> **Exercise instructions**
Output the entries below without any alteration.

> **Record set**
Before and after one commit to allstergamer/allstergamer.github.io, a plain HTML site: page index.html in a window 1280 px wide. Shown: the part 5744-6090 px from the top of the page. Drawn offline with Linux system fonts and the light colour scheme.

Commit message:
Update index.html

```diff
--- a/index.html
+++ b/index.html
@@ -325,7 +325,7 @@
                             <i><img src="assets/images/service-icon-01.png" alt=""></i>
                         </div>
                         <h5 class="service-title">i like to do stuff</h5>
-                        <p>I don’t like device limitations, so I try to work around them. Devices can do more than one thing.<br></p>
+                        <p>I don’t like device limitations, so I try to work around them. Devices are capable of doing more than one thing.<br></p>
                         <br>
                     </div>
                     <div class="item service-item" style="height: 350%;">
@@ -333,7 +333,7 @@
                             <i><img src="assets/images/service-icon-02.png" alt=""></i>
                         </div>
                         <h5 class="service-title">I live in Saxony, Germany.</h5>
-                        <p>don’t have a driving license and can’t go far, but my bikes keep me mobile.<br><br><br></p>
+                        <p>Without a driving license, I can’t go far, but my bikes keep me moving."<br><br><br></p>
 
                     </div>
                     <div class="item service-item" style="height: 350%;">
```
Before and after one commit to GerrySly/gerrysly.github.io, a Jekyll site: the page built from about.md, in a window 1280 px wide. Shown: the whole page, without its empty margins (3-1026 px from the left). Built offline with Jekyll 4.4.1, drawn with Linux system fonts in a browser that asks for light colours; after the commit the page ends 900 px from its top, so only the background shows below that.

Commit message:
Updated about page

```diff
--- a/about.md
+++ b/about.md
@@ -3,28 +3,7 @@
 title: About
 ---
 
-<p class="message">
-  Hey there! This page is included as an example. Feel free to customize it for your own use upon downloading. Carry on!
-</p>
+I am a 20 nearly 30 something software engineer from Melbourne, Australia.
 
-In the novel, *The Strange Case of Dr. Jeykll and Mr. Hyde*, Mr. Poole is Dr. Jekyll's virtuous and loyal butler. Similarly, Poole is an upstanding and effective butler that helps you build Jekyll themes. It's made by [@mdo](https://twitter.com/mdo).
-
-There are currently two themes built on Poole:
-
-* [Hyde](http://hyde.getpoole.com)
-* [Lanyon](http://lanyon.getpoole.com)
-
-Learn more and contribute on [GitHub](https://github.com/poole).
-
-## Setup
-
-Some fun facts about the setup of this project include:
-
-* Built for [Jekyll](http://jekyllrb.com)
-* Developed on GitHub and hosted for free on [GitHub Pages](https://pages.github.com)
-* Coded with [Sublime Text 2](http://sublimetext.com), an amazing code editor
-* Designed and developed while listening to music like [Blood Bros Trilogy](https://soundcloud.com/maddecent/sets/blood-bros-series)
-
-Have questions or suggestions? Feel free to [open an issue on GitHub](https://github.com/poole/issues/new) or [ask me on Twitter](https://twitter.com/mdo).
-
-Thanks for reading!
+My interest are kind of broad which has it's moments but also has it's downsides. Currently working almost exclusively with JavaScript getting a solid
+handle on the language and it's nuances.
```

> **Answer space**
Before and after one commit to allstergamer/allstergamer.github.io, a plain HTML site: page index.html in a window 1280 px wide. Shown: the part 5744-6090 px from the top of the page. Drawn offline with Linux system fonts and the light colour scheme.

Commit message:
Update index.html

```diff
--- a/index.html
+++ b/index.html
@@ -325,7 +325,7 @@
                             <i><img src="assets/images/service-icon-01.png" alt=""></i>
                         </div>
                         <h5 class="service-title">i like to do stuff</h5>
-                        <p>I don’t like device limitations, so I try to work around them. Devices can do more than one thing.<br></p>
+                        <p>I don’t like device limitations, so I try to work around them. Devices are capable of doing more than one thing.<br></p>
                         <br>
                     </div>
                     <div class="item service-item" style="height: 350%;">
@@ -333,7 +333,7 @@
                             <i><img src="assets/images/service-icon-02.png" alt=""></i>
                         </div>
                         <h5 class="service-title">I live in Saxony, Germany.</h5>
-                        <p>don’t have a driving license and can’t go far, but my bikes keep me mobile.<br><br><br></p>
+                        <p>Without a driving license, I can’t go far, but my bikes keep me moving."<br><br><br></p>
 
                     </div>
                     <div class="item service-item" style="height: 350%;">
```
Before and after one commit to GerrySly/gerrysly.github.io, a Jekyll site: the page built from about.md, in a window 1280 px wide. Shown: the whole page, without its empty margins (3-1026 px from the left). Built offline with Jekyll 4.4.1, drawn with Linux system fonts in a browser that asks for light colours; after the commit the page ends 900 px from its top, so only the background shows below that.

Commit message:
Updated about page

```diff
--- a/about.md
+++ b/about.md
@@ -3,28 +3,7 @@
 title: About
 ---
 
-<p class="message">
-  Hey there! This page is included as an example. Feel free to customize it for your own use upon downloading. Carry on!
-</p>
+I am a 20 nearly 30 something software engineer from Melbourne, Australia.
 
-In the novel, *The Strange Case of Dr. Jeykll and Mr. Hyde*, Mr. Poole is Dr. Jekyll's virtuous and loyal butler. Similarly, Poole is an upstanding and effective butler that helps you build Jekyll themes. It's made by [@mdo](https://twitter.com/mdo).
-
-There are currently two themes built on Poole:
-
-* [Hyde](http://hyde.getpoole.com)
-* [Lanyon](http://lanyon.getpoole.com)
-
-Learn more and contribute on [GitHub](https://github.com/poole).
-
-## Setup
-
-Some fun facts about the setup of this project include:
-
-* Built for [Jekyll](http://jekyllrb.com)
-* Developed on GitHub and hosted for free on [GitHub Pages](https://pages.github.com)
-* Coded with [Sublime Text 2](http://sublimetext.com), an amazing code editor
-* Designed and developed while listening to music like [Blood Bros Trilogy](https://soundcloud.com/maddecent/sets/blood-bros-series)
-
-Have questions or suggestions? Feel free to [open an issue on GitHub](https://github.com/poole/issues/new) or [ask me on Twitter](https://twitter.com/mdo).
-
-Thanks for reading!
+My interest are kind of broad which has it's moments but also has it's downsides. Currently working almost exclusively with JavaScript getting a solid
+handle on the language and it's nuances.
```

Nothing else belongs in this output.